*** Input data ***

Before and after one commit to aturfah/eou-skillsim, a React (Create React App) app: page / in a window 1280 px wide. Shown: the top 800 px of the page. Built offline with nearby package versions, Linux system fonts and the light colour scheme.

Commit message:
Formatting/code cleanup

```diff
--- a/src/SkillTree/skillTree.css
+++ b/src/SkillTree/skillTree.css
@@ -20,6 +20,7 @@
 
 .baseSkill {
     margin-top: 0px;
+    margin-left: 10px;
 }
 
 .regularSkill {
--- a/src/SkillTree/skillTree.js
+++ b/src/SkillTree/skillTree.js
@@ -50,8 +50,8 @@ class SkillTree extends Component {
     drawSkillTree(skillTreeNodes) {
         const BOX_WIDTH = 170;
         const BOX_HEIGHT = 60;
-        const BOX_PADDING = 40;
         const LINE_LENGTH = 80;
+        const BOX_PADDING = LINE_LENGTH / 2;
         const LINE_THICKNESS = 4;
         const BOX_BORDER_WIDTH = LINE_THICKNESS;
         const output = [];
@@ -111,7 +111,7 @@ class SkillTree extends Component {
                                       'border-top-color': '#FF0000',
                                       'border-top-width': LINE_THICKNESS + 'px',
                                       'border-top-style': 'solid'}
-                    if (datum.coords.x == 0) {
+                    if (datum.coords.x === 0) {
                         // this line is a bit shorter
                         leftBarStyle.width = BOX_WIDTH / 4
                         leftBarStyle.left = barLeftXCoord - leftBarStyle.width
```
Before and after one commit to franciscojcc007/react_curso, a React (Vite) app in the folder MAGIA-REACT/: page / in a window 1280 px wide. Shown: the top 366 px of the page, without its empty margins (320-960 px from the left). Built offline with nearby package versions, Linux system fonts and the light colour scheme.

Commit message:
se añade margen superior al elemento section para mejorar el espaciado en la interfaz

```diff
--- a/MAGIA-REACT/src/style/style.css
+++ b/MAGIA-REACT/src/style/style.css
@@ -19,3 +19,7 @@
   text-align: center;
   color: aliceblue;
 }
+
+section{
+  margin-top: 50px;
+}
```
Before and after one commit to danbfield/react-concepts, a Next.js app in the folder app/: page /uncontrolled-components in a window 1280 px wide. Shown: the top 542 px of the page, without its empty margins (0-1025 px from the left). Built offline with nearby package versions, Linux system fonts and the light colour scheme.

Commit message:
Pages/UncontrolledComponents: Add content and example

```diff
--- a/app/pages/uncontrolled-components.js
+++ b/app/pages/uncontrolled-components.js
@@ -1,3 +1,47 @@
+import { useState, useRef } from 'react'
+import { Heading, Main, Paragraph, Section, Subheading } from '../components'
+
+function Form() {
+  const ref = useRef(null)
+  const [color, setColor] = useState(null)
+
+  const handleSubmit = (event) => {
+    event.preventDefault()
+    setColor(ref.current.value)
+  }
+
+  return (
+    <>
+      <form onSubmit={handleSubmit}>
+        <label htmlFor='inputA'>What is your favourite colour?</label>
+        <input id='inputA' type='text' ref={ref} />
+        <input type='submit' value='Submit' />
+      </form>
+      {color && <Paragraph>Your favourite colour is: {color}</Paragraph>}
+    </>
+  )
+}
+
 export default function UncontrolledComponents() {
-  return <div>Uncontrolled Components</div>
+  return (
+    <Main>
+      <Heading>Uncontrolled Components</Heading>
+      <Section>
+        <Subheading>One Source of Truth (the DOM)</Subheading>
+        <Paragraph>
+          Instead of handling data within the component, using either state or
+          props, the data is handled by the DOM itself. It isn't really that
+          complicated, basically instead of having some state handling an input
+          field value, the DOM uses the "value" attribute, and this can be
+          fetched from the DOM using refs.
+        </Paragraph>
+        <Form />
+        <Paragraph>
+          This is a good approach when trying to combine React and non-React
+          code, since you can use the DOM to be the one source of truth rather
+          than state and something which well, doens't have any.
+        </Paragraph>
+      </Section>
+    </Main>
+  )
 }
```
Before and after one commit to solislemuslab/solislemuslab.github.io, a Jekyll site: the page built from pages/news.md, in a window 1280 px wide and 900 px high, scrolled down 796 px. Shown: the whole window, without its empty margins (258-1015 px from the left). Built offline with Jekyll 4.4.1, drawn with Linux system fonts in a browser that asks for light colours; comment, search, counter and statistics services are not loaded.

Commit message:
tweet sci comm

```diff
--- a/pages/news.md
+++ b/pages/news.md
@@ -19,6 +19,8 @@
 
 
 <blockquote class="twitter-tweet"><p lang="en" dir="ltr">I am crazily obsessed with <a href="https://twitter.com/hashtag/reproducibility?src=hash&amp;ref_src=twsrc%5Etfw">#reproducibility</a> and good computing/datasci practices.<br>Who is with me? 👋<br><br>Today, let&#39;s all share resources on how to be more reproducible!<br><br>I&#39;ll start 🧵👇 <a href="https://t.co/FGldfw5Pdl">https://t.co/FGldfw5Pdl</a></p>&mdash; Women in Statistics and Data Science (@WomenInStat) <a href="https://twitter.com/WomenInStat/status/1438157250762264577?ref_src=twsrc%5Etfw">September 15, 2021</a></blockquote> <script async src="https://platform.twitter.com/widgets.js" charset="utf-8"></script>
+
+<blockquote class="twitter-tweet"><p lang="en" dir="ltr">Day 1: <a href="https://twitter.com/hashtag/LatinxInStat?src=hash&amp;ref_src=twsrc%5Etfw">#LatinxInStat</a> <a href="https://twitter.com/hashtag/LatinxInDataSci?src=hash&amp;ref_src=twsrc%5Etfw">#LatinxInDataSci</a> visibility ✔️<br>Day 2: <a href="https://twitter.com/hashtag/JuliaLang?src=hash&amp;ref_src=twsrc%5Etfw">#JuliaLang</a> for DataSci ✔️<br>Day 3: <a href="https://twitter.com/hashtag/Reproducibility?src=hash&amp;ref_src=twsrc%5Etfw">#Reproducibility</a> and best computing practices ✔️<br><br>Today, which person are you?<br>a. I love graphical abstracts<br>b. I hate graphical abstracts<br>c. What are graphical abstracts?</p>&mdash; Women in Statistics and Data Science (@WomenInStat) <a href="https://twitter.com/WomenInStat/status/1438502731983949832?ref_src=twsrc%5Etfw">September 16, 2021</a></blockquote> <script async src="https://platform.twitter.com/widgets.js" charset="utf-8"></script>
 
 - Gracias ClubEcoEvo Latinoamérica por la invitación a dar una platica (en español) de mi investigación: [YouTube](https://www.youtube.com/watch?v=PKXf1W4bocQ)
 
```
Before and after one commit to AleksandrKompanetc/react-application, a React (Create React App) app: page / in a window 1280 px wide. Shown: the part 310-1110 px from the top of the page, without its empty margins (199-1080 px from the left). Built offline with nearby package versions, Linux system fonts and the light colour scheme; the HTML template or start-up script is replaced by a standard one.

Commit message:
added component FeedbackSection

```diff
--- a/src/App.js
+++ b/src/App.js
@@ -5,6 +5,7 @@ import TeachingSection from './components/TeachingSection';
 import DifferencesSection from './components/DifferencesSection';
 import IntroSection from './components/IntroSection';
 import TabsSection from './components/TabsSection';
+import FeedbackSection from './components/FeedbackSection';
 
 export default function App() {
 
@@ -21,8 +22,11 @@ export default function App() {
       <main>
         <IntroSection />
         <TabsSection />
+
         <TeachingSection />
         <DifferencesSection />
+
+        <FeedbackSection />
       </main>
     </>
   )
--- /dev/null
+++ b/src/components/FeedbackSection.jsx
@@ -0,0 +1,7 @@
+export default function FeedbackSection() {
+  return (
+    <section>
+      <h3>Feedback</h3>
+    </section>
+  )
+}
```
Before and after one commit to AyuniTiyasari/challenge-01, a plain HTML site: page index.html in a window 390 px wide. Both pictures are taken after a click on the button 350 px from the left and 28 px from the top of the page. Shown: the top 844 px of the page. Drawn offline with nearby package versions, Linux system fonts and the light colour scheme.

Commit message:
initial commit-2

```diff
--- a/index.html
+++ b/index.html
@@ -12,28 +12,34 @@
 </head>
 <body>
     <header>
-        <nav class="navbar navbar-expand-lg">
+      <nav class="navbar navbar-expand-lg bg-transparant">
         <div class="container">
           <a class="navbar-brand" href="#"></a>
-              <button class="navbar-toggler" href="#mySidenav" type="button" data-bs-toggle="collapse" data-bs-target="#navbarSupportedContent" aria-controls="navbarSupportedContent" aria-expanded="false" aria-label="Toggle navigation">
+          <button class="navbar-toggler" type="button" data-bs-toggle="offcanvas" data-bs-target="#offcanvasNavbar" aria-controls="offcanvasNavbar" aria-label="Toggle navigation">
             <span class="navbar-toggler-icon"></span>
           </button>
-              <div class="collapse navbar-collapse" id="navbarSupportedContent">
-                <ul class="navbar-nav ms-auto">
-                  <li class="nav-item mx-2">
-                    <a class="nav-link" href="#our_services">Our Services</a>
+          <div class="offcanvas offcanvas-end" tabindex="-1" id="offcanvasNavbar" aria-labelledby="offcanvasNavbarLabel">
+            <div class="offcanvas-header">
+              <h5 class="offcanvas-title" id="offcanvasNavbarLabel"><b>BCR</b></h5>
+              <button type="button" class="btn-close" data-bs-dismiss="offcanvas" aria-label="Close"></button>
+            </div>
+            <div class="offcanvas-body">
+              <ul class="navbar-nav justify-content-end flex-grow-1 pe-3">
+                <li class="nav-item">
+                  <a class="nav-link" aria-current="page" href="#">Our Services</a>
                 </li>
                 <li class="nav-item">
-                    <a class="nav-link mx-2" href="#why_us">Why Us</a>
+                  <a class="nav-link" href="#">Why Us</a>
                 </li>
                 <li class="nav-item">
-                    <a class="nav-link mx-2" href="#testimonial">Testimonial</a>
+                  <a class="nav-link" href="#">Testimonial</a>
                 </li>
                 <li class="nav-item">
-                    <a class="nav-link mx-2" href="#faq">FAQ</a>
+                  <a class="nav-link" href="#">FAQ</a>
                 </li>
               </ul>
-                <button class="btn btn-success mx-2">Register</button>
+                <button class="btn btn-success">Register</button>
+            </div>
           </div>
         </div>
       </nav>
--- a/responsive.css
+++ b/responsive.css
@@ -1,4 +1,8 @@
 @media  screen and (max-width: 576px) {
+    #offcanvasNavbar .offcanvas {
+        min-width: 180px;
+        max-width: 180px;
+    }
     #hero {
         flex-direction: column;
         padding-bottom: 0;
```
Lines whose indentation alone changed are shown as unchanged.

*** End of Input data ***

The task → Your answer should consist of the lines above that hold the word "const".

Written response →
         const BOX_WIDTH = 170;
         const BOX_HEIGHT = 60;
-        const BOX_PADDING = 40;
         const LINE_LENGTH = 80;
+        const BOX_PADDING = LINE_LENGTH / 2;
         const LINE_THICKNESS = 4;
         const BOX_BORDER_WIDTH = LINE_THICKNESS;
         const output = [];
+  const ref = useRef(null)
+  const [color, setColor] = useState(null)
+  const handleSubmit = (event) => {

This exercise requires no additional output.